** EXERCISE DATA follows **

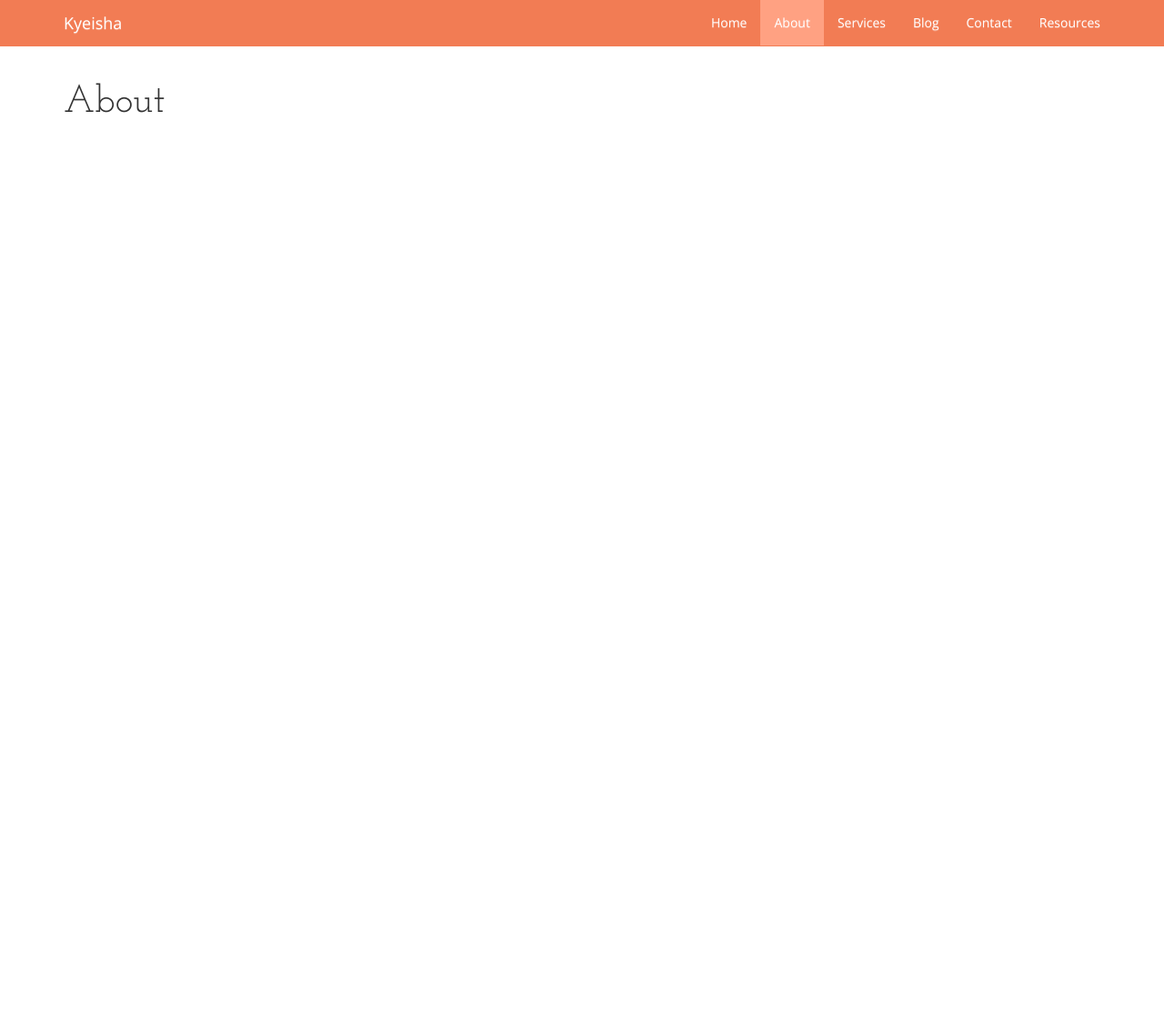
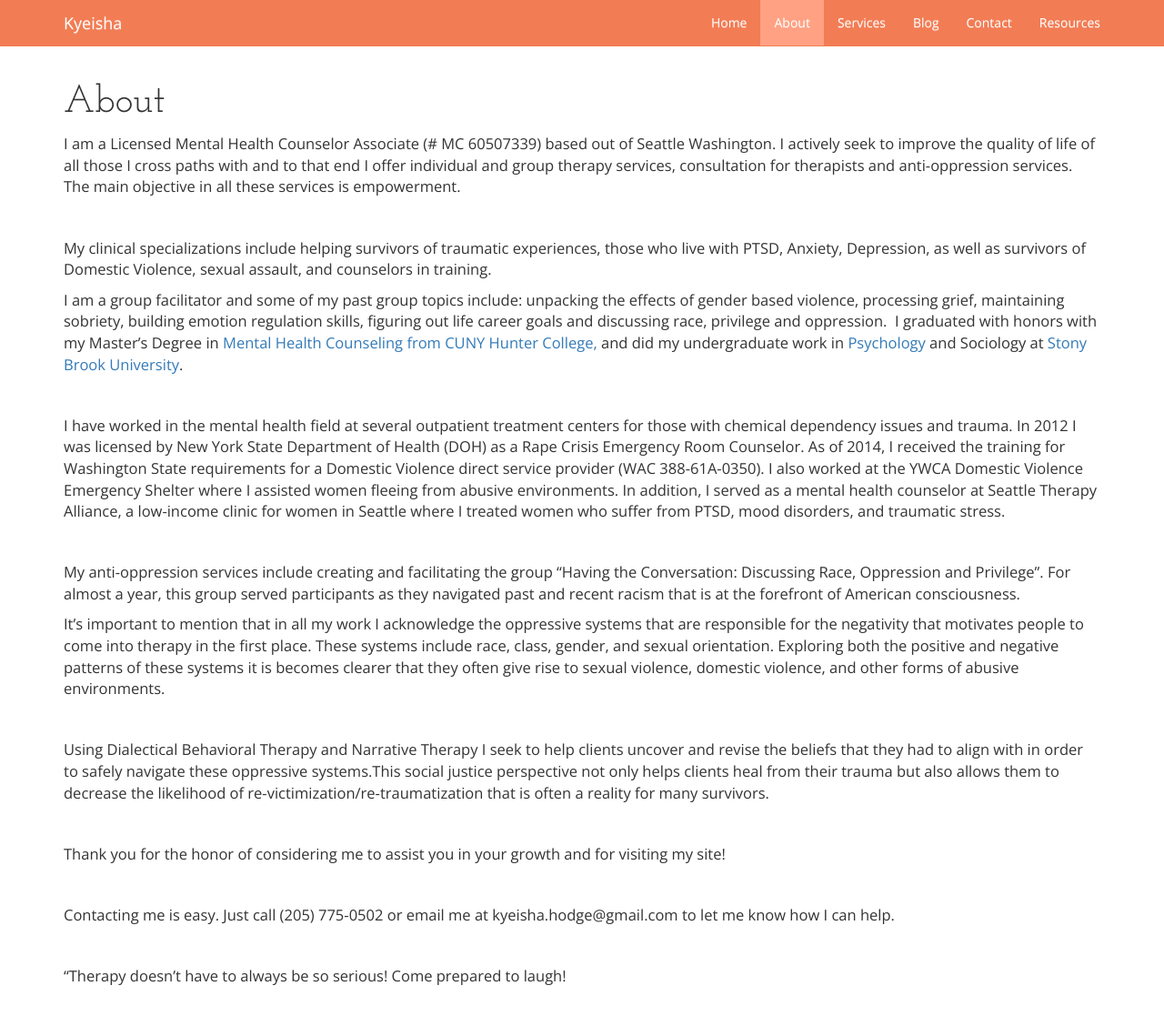
Before and after one commit to nadiabahrami/kh-project, a Django app: page /about/ in a window 1280 px wide. Shown: the whole page at 91% size. Before the commit the page ends 124 px from the top, so only its background shows below. Run offline with Django 3.2, Linux system fonts and the light colour scheme; some libraries are stand-ins or nearby versions.

Commit message:
about content being added.

```diff
--- a/kh_site/home/templates/about.html
+++ b/kh_site/home/templates/about.html
@@ -3,6 +3,24 @@
 {% block content %}
 <div class="container">
     <h1>About</h1>
+    <p>I am a Licensed Mental Health Counselor Associate (# MC 60507339) based out of Seattle Washington. I actively seek to improve the quality of life of all those I cross paths with and to that end I offer individual and group therapy services, consultation for therapists and anti-oppression services. The main objective in all these services is empowerment.</p>
+   <p>&nbsp;</p>
+   <p>My clinical specializations include helping survivors of traumatic experiences, those who live with PTSD, Anxiety, Depression, as well as survivors of Domestic Violence, sexual assault, and counselors in training.</p>
+   <p>I am a group facilitator and some of my past group topics include: unpacking the effects of gender based violence, processing grief, maintaining sobriety, building emotion regulation skills, figuring out life career goals and discussing race, privilege and oppression.  I graduated with honors with my Master’s Degree in <a class="nonblock" href="http://www.hunter.cuny.edu/school-of-education/programs/graduate/counseling/copy2_of_course-of-study">Mental Health Counseling from CUNY Hunter College,</a> and did my undergraduate work in <a class="nonblock" href="http://sb.cc.stonybrook.edu/bulletin/current/academicprograms/psy/degreesandrequirements.php">Psychology</a> and Sociology at <a class="nonblock" href="http://sb.cc.stonybrook.edu/bulletin/current/academicprograms/soc/degreesandrequirements.php">Stony Brook University</a>.</p>
+   <p>&nbsp;</p>
+   <p>I have worked in the mental health field at several outpatient treatment centers for those with chemical dependency issues and trauma. In 2012 I was licensed by New York State Department of Health (DOH) as a Rape Crisis Emergency Room Counselor. As of 2014, I received the training for Washington State requirements for a Domestic Violence direct service provider (WAC 388-61A-0350). I also worked at the YWCA Domestic Violence Emergency Shelter where I assisted women fleeing from abusive environments. In addition, I served as a mental health counselor at Seattle Therapy Alliance, a low-income clinic for women in Seattle where I treated women who suffer from PTSD, mood disorders, and traumatic stress.</p>
+   <p>&nbsp;</p>
+   <p>My anti-oppression services include creating and facilitating the group “Having the Conversation: Discussing Race, Oppression and Privilege”. For almost a year, this group served participants as they navigated past and recent racism that is at the forefront of American consciousness.</p>
+   <p>It’s important to mention that in all my work I acknowledge the oppressive systems that are responsible for the negativity that motivates people to come into therapy in the first place. These systems include race, class, gender, and sexual orientation. Exploring both the positive and negative patterns of these systems it is becomes clearer that they often give rise to sexual violence, domestic violence, and other forms of abusive environments.</p>
+   <p>&nbsp;</p>
+   <p>Using Dialectical Behavioral Therapy and Narrative Therapy I seek to help clients uncover and revise the beliefs that they had to align with in order to safely navigate these oppressive systems.This social justice perspective not only helps clients heal from their trauma but also allows them to decrease the likelihood of re-victimization/re-traumatization that is often a reality for many survivors.</p>
+   <p>&nbsp;</p>
+   <p>Thank you for the honor of considering me to assist you in your growth and for visiting my site!</p>
+   <p>&nbsp;</p>
+   <p>Contacting me is easy. Just call (205) 775-0502 or email me at kyeisha.hodge@gmail.com to let me know how I can help.</p>
+   <p>&nbsp;</p>
+   <p>“Therapy doesn’t have to always be so serious! Come prepared to laugh!</p>
+   <p>&nbsp;</p>
 </div>
 <script>
     $('#navbar ul li').removeClass("active");
```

** End of EXERCISE DATA **

_WORK INSTRUCTION_: Nothing but an exact repeat of the records, pictures excluded, belongs in the answer.

_RESULT_:
Before and after one commit to nadiabahrami/kh-project, a Django app: page /about/ in a window 1280 px wide. Shown: the whole page at 91% size. Before the commit the page ends 124 px from the top, so only its background shows below. Run offline with Django 3.2, Linux system fonts and the light colour scheme; some libraries are stand-ins or nearby versions.

Commit message:
about content being added.

```diff
--- a/kh_site/home/templates/about.html
+++ b/kh_site/home/templates/about.html
@@ -3,6 +3,24 @@
 {% block content %}
 <div class="container">
     <h1>About</h1>
+    <p>I am a Licensed Mental Health Counselor Associate (# MC 60507339) based out of Seattle Washington. I actively seek to improve the quality of life of all those I cross paths with and to that end I offer individual and group therapy services, consultation for therapists and anti-oppression services. The main objective in all these services is empowerment.</p>
+   <p>&nbsp;</p>
+   <p>My clinical specializations include helping survivors of traumatic experiences, those who live with PTSD, Anxiety, Depression, as well as survivors of Domestic Violence, sexual assault, and counselors in training.</p>
+   <p>I am a group facilitator and some of my past group topics include: unpacking the effects of gender based violence, processing grief, maintaining sobriety, building emotion regulation skills, figuring out life career goals and discussing race, privilege and oppression.  I graduated with honors with my Master’s Degree in <a class="nonblock" href="http://www.hunter.cuny.edu/school-of-education/programs/graduate/counseling/copy2_of_course-of-study">Mental Health Counseling from CUNY Hunter College,</a> and did my undergraduate work in <a class="nonblock" href="http://sb.cc.stonybrook.edu/bulletin/current/academicprograms/psy/degreesandrequirements.php">Psychology</a> and Sociology at <a class="nonblock" href="http://sb.cc.stonybrook.edu/bulletin/current/academicprograms/soc/degreesandrequirements.php">Stony Brook University</a>.</p>
+   <p>&nbsp;</p>
+   <p>I have worked in the mental health field at several outpatient treatment centers for those with chemical dependency issues and trauma. In 2012 I was licensed by New York State Department of Health (DOH) as a Rape Crisis Emergency Room Counselor. As of 2014, I received the training for Washington State requirements for a Domestic Violence direct service provider (WAC 388-61A-0350). I also worked at the YWCA Domestic Violence Emergency Shelter where I assisted women fleeing from abusive environments. In addition, I served as a mental health counselor at Seattle Therapy Alliance, a low-income clinic for women in Seattle where I treated women who suffer from PTSD, mood disorders, and traumatic stress.</p>
+   <p>&nbsp;</p>
+   <p>My anti-oppression services include creating and facilitating the group “Having the Conversation: Discussing Race, Oppression and Privilege”. For almost a year, this group served participants as they navigated past and recent racism that is at the forefront of American consciousness.</p>
+   <p>It’s important to mention that in all my work I acknowledge the oppressive systems that are responsible for the negativity that motivates people to come into therapy in the first place. These systems include race, class, gender, and sexual orientation. Exploring both the positive and negative patterns of these systems it is becomes clearer that they often give rise to sexual violence, domestic violence, and other forms of abusive environments.</p>
+   <p>&nbsp;</p>
+   <p>Using Dialectical Behavioral Therapy and Narrative Therapy I seek to help clients uncover and revise the beliefs that they had to align with in order to safely navigate these oppressive systems.This social justice perspective not only helps clients heal from their trauma but also allows them to decrease the likelihood of re-victimization/re-traumatization that is often a reality for many survivors.</p>
+   <p>&nbsp;</p>
+   <p>Thank you for the honor of considering me to assist you in your growth and for visiting my site!</p>
+   <p>&nbsp;</p>
+   <p>Contacting me is easy. Just call (205) 775-0502 or email me at kyeisha.hodge@gmail.com to let me know how I can help.</p>
+   <p>&nbsp;</p>
+   <p>“Therapy doesn’t have to always be so serious! Come prepared to laugh!</p>
+   <p>&nbsp;</p>
 </div>
 <script>
     $('#navbar ul li').removeClass("active");
```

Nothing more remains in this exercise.